Data supplied:
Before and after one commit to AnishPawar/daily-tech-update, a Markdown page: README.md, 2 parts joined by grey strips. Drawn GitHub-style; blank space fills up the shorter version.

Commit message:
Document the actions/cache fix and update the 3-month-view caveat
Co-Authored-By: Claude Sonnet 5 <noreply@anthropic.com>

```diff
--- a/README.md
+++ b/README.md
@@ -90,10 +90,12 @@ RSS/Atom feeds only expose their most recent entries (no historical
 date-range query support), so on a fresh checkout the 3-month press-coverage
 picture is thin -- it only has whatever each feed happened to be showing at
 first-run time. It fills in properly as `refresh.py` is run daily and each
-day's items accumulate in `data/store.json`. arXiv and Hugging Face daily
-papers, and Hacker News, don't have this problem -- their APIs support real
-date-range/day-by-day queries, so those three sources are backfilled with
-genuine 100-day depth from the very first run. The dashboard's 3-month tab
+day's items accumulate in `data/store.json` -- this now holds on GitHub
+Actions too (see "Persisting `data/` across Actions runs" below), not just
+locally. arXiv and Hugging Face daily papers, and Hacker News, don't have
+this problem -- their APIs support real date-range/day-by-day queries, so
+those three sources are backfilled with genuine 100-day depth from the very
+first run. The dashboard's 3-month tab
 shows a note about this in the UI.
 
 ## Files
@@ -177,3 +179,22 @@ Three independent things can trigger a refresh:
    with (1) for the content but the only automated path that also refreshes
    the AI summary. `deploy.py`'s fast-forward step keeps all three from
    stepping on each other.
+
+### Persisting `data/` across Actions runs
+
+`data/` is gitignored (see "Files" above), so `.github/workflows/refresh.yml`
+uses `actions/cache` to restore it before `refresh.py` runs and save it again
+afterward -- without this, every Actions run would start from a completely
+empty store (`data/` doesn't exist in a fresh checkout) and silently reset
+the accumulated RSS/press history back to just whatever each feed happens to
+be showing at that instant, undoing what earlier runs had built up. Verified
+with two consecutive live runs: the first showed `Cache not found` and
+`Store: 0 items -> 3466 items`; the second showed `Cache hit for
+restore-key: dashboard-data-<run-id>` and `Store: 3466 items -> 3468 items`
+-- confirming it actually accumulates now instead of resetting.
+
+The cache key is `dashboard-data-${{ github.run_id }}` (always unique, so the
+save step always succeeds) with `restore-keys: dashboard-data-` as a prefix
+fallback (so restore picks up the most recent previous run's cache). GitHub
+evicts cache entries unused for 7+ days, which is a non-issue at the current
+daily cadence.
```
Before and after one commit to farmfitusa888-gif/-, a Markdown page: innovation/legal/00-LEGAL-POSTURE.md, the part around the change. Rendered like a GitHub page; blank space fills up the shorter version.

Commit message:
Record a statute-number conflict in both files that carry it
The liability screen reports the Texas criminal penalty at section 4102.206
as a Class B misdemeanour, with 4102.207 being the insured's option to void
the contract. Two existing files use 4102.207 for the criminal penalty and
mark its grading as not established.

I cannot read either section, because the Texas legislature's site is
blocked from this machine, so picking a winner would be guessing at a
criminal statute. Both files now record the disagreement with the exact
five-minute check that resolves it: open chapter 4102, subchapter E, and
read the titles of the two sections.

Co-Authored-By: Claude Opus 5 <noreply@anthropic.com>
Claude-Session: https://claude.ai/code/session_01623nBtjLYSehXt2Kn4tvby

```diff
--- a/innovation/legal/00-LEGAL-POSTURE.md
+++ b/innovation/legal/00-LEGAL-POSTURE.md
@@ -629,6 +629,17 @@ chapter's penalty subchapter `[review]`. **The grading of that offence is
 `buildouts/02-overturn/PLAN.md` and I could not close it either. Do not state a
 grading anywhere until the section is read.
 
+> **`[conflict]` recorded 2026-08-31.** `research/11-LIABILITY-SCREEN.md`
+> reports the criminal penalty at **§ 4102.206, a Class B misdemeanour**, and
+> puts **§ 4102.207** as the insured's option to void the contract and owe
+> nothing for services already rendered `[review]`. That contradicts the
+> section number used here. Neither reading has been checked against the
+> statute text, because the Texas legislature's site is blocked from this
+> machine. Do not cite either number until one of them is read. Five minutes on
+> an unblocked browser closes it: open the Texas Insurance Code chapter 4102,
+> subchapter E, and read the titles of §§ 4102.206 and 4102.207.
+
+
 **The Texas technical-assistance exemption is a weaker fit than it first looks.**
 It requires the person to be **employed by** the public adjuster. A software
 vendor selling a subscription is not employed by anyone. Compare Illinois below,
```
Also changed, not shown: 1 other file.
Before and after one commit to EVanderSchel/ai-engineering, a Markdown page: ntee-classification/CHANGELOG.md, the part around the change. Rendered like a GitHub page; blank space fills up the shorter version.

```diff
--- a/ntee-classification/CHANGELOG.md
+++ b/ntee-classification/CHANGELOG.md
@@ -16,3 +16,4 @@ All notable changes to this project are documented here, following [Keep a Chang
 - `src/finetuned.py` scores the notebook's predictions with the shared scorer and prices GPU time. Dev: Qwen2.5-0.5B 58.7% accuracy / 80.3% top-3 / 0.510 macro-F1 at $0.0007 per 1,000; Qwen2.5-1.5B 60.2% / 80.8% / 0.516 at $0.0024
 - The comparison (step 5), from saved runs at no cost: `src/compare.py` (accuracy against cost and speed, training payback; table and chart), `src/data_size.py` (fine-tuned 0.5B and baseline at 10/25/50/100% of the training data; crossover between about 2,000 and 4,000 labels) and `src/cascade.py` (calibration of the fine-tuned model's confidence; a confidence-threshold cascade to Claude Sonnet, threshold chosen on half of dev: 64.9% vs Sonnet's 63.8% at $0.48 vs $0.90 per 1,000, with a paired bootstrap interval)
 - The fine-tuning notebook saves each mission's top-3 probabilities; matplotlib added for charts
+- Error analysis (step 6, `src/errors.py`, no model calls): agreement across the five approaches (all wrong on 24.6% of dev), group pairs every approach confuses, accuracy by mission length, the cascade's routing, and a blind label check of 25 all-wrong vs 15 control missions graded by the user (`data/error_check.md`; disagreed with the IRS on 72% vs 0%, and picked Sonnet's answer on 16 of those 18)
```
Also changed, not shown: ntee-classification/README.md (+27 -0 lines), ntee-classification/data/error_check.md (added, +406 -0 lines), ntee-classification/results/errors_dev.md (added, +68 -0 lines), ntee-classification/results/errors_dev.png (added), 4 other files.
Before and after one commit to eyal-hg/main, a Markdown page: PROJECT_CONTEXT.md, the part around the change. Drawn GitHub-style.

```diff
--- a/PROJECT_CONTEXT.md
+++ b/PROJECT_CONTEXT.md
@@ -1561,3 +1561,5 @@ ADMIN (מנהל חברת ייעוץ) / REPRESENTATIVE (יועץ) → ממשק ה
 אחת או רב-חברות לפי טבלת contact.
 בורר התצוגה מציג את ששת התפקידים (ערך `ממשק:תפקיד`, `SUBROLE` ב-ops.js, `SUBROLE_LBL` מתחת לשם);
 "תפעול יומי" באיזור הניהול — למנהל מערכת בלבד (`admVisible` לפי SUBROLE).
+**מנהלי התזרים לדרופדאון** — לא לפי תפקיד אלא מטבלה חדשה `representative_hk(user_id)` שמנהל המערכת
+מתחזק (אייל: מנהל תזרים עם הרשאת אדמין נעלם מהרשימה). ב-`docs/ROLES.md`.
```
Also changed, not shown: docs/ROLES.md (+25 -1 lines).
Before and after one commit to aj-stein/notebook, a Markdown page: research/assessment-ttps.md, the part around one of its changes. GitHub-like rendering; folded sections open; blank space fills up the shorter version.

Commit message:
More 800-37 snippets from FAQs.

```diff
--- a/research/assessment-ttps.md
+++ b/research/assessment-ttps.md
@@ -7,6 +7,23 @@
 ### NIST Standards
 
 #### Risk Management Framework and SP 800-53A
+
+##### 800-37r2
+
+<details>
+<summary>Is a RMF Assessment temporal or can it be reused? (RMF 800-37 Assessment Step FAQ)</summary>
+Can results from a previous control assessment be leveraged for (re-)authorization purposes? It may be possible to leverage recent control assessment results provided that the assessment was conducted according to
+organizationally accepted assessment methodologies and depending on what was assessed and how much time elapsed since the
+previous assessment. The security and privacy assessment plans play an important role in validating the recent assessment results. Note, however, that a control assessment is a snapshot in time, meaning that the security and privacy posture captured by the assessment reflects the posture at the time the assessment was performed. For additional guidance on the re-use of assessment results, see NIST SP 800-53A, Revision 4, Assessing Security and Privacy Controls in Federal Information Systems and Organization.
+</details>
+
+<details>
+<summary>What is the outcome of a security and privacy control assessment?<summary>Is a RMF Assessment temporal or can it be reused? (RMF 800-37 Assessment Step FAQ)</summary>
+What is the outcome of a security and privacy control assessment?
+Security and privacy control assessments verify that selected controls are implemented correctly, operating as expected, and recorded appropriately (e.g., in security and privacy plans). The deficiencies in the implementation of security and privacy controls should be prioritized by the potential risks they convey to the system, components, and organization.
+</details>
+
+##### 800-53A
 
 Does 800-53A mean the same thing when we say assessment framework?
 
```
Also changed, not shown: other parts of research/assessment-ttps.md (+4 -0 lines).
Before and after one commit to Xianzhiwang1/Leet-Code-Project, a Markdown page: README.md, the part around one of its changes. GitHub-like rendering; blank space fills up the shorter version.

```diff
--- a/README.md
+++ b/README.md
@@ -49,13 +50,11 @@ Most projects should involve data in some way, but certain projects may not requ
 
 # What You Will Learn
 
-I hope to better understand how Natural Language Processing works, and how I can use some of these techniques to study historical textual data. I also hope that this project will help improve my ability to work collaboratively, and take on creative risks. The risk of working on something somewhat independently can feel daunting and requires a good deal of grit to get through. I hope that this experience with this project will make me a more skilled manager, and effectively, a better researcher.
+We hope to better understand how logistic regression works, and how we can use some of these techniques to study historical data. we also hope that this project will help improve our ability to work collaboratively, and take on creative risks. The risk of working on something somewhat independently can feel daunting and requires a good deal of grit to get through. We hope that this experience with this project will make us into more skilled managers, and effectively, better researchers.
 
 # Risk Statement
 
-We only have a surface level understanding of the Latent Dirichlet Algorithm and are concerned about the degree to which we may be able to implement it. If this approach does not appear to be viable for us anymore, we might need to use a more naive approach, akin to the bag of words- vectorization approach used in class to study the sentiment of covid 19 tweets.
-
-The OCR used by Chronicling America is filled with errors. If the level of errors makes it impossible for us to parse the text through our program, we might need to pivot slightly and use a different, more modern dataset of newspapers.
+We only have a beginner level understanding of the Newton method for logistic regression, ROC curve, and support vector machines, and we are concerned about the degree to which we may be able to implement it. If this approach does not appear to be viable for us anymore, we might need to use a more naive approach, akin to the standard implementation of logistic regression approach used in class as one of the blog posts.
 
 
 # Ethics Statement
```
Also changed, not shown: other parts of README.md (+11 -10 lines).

Activity: Bring together all lines from the listing that contain the word "reused".

Expected answer:
+<summary>Is a RMF Assessment temporal or can it be reused? (RMF 800-37 Assessment Step FAQ)</summary>
+<summary>What is the outcome of a security and privacy control assessment?<summary>Is a RMF Assessment temporal or can it be reused? (RMF 800-37 Assessment Step FAQ)</summary>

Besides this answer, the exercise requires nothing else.